Games for Small Groups

Jessica Kirzane


In geveb is pub­lish­ing a series of games for use in Yid­dish lan­guage class­es. This game work­sheet was gen­er­ous­ly shared with In geveb by Jes­si­ca Kirzane. We want you to use it in what­ev­er way best aids your teach­ing. If you wish to alter or add to it, please make note of this in your new work­sheet, and please keep the orig­i­nal attri­bu­tion. You may send ques­tions or com­ments to the cre­ator through us: [email protected]​ingeveb.​org. Down­load a PDF here.
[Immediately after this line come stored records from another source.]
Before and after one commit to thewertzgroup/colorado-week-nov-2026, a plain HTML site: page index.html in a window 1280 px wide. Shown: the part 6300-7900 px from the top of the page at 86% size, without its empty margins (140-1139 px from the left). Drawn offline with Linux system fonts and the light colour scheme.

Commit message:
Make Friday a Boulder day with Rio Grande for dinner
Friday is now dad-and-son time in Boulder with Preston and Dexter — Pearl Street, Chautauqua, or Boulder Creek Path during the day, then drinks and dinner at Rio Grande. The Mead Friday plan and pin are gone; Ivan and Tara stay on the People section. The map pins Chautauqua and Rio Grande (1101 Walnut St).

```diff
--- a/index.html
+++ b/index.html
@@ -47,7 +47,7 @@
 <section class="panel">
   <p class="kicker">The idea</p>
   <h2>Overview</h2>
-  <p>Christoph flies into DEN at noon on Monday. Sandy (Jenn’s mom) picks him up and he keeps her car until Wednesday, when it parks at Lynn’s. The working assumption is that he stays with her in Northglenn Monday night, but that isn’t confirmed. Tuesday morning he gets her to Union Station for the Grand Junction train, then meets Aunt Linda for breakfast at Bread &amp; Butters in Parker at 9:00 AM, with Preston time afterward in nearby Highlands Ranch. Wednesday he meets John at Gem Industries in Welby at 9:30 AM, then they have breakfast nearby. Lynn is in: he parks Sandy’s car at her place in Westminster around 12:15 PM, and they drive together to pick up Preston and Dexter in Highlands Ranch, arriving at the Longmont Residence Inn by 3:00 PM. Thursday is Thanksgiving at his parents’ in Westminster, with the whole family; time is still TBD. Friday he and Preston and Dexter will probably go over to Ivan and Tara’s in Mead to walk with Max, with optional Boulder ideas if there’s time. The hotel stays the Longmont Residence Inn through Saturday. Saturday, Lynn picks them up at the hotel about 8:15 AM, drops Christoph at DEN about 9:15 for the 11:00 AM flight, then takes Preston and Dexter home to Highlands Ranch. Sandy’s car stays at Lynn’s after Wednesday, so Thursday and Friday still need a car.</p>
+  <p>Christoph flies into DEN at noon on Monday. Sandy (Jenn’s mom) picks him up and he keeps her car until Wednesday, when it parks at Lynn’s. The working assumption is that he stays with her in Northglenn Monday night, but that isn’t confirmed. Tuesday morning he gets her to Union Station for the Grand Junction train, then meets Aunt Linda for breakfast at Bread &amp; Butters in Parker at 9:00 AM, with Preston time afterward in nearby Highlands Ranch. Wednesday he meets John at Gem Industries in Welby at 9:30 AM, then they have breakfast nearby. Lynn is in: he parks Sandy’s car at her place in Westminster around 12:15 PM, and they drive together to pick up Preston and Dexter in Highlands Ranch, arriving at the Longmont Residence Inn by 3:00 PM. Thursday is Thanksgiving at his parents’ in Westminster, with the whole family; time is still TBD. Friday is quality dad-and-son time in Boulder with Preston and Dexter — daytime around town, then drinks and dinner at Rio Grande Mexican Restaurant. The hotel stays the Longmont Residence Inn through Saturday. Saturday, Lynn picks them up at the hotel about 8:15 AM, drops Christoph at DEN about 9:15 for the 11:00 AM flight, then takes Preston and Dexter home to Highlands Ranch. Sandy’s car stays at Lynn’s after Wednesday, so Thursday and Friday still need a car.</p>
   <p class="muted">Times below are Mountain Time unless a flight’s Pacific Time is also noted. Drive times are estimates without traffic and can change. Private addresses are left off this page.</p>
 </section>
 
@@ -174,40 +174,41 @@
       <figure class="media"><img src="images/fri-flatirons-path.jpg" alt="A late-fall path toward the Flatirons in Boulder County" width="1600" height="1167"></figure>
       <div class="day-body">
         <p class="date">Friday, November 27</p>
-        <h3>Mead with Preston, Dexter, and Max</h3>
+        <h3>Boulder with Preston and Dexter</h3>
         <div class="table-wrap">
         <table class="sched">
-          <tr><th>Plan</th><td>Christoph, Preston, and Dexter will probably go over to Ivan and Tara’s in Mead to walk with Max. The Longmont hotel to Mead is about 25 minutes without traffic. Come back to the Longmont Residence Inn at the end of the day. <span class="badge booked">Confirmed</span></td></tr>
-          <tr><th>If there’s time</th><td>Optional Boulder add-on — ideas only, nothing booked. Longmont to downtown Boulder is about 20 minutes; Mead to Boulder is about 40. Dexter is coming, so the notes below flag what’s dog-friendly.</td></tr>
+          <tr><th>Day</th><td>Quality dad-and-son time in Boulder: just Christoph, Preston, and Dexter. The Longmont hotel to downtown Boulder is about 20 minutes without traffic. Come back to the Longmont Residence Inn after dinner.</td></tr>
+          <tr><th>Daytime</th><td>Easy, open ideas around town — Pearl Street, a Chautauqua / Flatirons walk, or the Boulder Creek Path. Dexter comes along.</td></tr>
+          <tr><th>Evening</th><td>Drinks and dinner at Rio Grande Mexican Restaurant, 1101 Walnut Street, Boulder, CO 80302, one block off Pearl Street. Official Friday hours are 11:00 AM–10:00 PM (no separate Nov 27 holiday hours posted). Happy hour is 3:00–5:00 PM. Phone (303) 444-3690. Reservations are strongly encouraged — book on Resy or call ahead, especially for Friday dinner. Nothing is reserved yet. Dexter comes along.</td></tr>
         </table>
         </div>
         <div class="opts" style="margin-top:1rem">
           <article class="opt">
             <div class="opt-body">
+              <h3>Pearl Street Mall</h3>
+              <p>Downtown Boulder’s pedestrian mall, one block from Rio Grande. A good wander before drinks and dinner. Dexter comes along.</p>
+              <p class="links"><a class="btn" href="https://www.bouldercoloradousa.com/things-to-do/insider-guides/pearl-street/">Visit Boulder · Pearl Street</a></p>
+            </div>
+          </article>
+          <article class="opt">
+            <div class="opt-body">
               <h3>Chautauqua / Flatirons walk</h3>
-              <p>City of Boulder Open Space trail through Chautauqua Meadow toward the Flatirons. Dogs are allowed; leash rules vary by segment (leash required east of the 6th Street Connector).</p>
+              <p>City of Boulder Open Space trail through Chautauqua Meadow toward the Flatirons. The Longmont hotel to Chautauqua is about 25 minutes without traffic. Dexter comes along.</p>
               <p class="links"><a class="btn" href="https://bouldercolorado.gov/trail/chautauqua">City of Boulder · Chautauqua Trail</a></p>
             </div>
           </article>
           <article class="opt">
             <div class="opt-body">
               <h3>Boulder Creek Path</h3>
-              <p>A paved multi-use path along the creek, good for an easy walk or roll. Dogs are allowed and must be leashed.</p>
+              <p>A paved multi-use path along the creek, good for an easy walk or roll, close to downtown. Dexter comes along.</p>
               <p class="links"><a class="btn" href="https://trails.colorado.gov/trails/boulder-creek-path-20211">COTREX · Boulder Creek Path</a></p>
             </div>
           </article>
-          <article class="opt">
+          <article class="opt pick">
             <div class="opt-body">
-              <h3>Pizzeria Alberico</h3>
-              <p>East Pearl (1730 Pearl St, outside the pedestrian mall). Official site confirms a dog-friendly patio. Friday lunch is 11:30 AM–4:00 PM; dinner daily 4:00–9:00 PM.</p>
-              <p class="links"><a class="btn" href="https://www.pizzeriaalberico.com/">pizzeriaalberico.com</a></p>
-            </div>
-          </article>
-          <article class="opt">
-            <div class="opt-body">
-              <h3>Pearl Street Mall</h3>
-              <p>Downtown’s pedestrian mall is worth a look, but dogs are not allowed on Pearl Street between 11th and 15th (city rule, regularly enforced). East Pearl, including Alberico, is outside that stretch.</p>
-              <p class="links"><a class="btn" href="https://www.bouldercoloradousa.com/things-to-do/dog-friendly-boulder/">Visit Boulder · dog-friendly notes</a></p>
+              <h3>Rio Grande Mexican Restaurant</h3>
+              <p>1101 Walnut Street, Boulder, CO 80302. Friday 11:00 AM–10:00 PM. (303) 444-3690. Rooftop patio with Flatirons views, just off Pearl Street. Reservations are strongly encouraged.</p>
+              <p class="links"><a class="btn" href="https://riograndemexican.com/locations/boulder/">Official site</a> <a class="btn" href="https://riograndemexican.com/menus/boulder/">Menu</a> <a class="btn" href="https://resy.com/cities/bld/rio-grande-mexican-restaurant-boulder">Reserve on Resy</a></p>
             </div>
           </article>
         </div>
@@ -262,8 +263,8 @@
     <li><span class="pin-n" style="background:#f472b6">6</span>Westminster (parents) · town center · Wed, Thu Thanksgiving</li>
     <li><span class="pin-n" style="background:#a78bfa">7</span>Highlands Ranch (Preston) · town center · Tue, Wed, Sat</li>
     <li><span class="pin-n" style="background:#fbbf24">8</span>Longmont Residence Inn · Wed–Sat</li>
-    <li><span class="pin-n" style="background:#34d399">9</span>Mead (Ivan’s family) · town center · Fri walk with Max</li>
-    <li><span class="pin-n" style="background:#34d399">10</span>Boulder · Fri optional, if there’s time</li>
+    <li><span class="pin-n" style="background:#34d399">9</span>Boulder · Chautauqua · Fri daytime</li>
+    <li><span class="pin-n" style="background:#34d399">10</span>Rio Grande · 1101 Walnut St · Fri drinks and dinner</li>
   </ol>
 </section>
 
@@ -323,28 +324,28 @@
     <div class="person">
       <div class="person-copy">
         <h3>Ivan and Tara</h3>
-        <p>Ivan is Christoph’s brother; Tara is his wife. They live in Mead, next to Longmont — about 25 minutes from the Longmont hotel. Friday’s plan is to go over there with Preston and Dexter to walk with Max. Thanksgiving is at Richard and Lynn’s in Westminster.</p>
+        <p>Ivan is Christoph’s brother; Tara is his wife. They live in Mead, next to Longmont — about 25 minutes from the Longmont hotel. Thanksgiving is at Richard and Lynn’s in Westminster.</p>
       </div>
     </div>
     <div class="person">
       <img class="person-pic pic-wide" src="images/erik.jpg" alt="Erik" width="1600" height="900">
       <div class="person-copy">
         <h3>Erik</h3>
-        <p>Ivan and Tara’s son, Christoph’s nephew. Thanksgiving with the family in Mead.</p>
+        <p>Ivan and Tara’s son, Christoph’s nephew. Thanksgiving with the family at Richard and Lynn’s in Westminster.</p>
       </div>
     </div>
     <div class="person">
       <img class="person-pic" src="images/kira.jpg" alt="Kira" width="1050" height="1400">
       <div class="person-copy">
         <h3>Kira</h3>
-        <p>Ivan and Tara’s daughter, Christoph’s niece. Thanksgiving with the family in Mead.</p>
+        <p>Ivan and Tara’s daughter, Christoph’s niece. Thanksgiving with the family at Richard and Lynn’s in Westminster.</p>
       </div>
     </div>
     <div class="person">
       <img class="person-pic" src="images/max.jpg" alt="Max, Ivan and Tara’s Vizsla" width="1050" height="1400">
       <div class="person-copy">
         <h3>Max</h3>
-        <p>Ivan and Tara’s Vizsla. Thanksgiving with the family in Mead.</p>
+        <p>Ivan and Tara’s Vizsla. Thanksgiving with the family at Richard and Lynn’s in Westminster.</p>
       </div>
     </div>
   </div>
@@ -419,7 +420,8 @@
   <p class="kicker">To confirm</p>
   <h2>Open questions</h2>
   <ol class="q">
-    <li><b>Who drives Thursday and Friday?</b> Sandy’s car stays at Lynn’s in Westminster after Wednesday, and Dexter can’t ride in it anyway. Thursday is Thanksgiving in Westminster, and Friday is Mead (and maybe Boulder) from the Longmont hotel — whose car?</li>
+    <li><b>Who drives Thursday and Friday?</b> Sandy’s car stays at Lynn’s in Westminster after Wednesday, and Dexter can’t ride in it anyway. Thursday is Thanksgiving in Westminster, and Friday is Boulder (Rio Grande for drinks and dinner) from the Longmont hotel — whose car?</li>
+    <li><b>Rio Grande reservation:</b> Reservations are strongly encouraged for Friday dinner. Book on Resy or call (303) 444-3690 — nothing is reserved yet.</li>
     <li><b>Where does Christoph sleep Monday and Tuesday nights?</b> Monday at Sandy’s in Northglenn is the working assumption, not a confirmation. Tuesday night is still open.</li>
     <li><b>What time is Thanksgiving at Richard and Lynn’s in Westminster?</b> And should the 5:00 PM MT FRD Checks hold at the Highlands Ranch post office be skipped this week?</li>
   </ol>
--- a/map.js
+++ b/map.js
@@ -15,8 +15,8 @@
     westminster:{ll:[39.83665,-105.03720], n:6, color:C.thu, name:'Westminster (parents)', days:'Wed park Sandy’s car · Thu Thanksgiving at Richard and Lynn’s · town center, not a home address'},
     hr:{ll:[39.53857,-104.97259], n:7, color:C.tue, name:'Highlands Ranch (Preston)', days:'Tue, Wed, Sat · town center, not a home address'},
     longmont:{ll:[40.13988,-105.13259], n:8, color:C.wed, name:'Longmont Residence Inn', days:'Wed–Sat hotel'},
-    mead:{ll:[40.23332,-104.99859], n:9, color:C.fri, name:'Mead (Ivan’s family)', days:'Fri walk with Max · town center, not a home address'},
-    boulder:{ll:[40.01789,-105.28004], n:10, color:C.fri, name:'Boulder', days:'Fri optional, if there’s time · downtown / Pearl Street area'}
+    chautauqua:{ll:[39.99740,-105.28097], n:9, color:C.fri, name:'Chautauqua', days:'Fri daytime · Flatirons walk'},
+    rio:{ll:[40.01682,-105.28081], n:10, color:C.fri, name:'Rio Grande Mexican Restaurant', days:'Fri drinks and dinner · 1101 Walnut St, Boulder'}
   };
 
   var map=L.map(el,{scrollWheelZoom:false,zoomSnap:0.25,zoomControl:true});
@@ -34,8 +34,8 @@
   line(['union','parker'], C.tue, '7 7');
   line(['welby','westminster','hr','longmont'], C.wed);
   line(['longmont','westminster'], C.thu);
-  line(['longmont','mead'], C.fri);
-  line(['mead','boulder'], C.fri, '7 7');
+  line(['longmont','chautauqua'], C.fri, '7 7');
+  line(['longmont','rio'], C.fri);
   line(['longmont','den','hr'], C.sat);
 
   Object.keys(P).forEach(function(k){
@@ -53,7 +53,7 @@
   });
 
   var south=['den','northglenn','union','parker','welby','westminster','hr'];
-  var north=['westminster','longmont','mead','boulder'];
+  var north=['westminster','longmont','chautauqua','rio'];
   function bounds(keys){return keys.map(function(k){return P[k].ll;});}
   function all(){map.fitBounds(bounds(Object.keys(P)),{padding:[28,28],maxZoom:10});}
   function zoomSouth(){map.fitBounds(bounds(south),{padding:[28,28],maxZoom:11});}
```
I developed this board game in response to a problem I was having in my classroom: each time I taught a new grammatical construction I found myself struggling, asking my three students to repeat the construction over and over again in order to remember it. In a larger class, as each student takes a turn with the new construction, the other students have a chance to hear it repeatedly and get comfortable with it. In a smaller class, I found myself creating puppets that students could speak to as extra members of the class, writing a lot of information gap exercises, and looking for other gimmicks that might make the experience of repetition more enjoyable. I found that if I asked the same questions without a game board, students lost interest and the class seemed to drag, but if I put in a game board and a pair of dice, the exercise somehow became fun and alive. With this particular game, my aim was to ask genuine questions that would allow students to present new information about themselves using the target grammatical constructions, hopefully also with some review of vocabulary taught throughout the course.

I created this exercise as a review for the final exam of a first semester university-level Yiddish course. The conditional tense was one of the last grammatical points covered in the curriculum that semester, so the material was fresh and students were still working to gain fluency in it. I had only three students in the class that semester, so we all gathered around the one board, but I imagine that larger classes should break into smaller groups to play the game. As we played, I encouraged students to use each question as a conversation starter, rather than simply answering and then moving on—so the game actually lasted quite a while.

The game worked quite well, although we never made it to the end; we kept getting side-tracked as students had conversations based on the questions. The game board and pieces added enough of a feeling of fun that they broke up the routine of my classroom and created a lighthearted atmosphere that helped to facilitate conversation.

Kirzane, Jessica. “Games for Small Groups.” In geveb, November 2015:
Kirzane, Jessica. “Games for Small Groups.” In geveb (November 2015): Accessed Jan 22, 2021.


Jessica Kirzane

Jessica Kirzane is a Lecturer in Yiddish at the University of Chicago. She holds a PhD in Yiddish Studies from Columbia University. Jessica is the Editor-in-Chief for In Geveb: A Journal of Yiddish Studies.